In October 2020, BMW announced the “M Endurance chain”, which they touted as being “maintenance-free like the shaft drive”.
“Maintenance-free” is true compared to traditional chains, but the term “maintenance-free” requires a few caveats, as nothing that moves and transmits power (and absorbs power losses) is truly “maintenance-free”.
After all, even shaft drives aren’t maintenance-free. You have to keep a shaft drive lubricated, make sure you don’t get water inside it when cleaning it, and eventually you can expect it to fail from wear (but hopefully after a very, very long time).
So yes, the M Endurance chain is maintenance-free like the shaft drive, i.e. to a similar degree. It’s not that both are absolutely free of maintenance.
BMW themselves refer to the M Endurance chain as a “low-maintenance” chain in their own motorcycle manuals.
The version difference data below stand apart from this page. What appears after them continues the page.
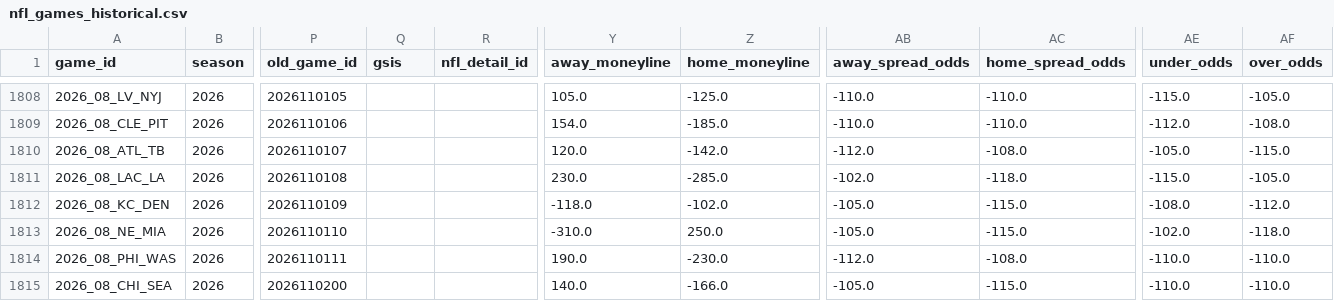
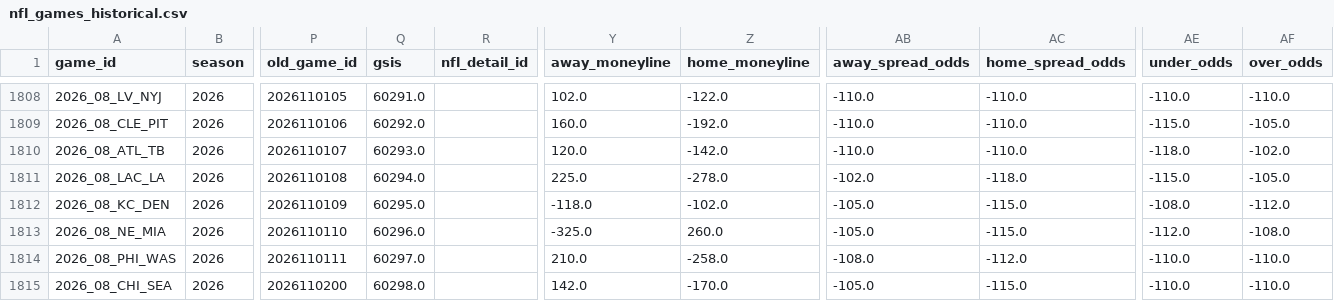
Before and after one commit to bestoddspredictions-web/nfl-predictions, a CSV file: data_files/nfl_games_historical.csv, drawn as a sheet; only a part is shown, gaps mark what is left out; the diff covers the shown part only; the diff names each change by its address in the sheet, - before the commit and + after, or states it on an @@ line.

```diff
--- a/data_files/nfl_games_historical.csv
+++ b/data_files/nfl_games_historical.csv
-Q1808 (gsis): (empty)
+Q1808 (gsis): 60291.0
-Y1808 (away_moneyline): 105.0
+Y1808 (away_moneyline): 102.0
-Z1808 (home_moneyline): -125.0
+Z1808 (home_moneyline): -122.0
-AE1808 (under_odds): -115.0
+AE1808 (under_odds): -110.0
-AF1808 (over_odds): -105.0
+AF1808 (over_odds): -110.0
-Q1809 (gsis): (empty)
+Q1809 (gsis): 60292.0
-Y1809 (away_moneyline): 154.0
+Y1809 (away_moneyline): 160.0
-Z1809 (home_moneyline): -185.0
+Z1809 (home_moneyline): -192.0
-AE1809 (under_odds): -112.0
+AE1809 (under_odds): -115.0
-AF1809 (over_odds): -108.0
+AF1809 (over_odds): -105.0
-Q1810 (gsis): (empty)
+Q1810 (gsis): 60293.0
-AB1810 (away_spread_odds): -112.0
+AB1810 (away_spread_odds): -110.0
-AC1810 (home_spread_odds): -108.0
+AC1810 (home_spread_odds): -110.0
-AE1810 (under_odds): -105.0
+AE1810 (under_odds): -118.0
-AF1810 (over_odds): -115.0
+AF1810 (over_odds): -102.0
-Q1811 (gsis): (empty)
+Q1811 (gsis): 60294.0
-Y1811 (away_moneyline): 230.0
+Y1811 (away_moneyline): 225.0
-Z1811 (home_moneyline): -285.0
+Z1811 (home_moneyline): -278.0
-Q1812 (gsis): (empty)
+Q1812 (gsis): 60295.0
-Q1813 (gsis): (empty)
+Q1813 (gsis): 60296.0
-Y1813 (away_moneyline): -310.0
+Y1813 (away_moneyline): -325.0
-Z1813 (home_moneyline): 250.0
+Z1813 (home_moneyline): 260.0
-AE1813 (under_odds): -102.0
+AE1813 (under_odds): -112.0
-AF1813 (over_odds): -118.0
+AF1813 (over_odds): -108.0
-Q1814 (gsis): (empty)
+Q1814 (gsis): 60297.0
-Y1814 (away_moneyline): 190.0
+Y1814 (away_moneyline): 210.0
-Z1814 (home_moneyline): -230.0
+Z1814 (home_moneyline): -258.0
-AB1814 (away_spread_odds): -112.0
+AB1814 (away_spread_odds): -108.0
-AC1814 (home_spread_odds): -108.0
+AC1814 (home_spread_odds): -112.0
-Q1815 (gsis): (empty)
+Q1815 (gsis): 60298.0
-Y1815 (away_moneyline): 140.0
+Y1815 (away_moneyline): 142.0
-Z1815 (home_moneyline): -166.0
+Z1815 (home_moneyline): -170.0
```
Also changed, not shown: 65 edited cells elsewhere in this file, data_files/model_feature_importances.csv, 5 other files.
See this screenshot from the latest S 1000 R manual:
So given that “maintenance-free” needs caveats, I decided to go beyond the press release and figure out how it works.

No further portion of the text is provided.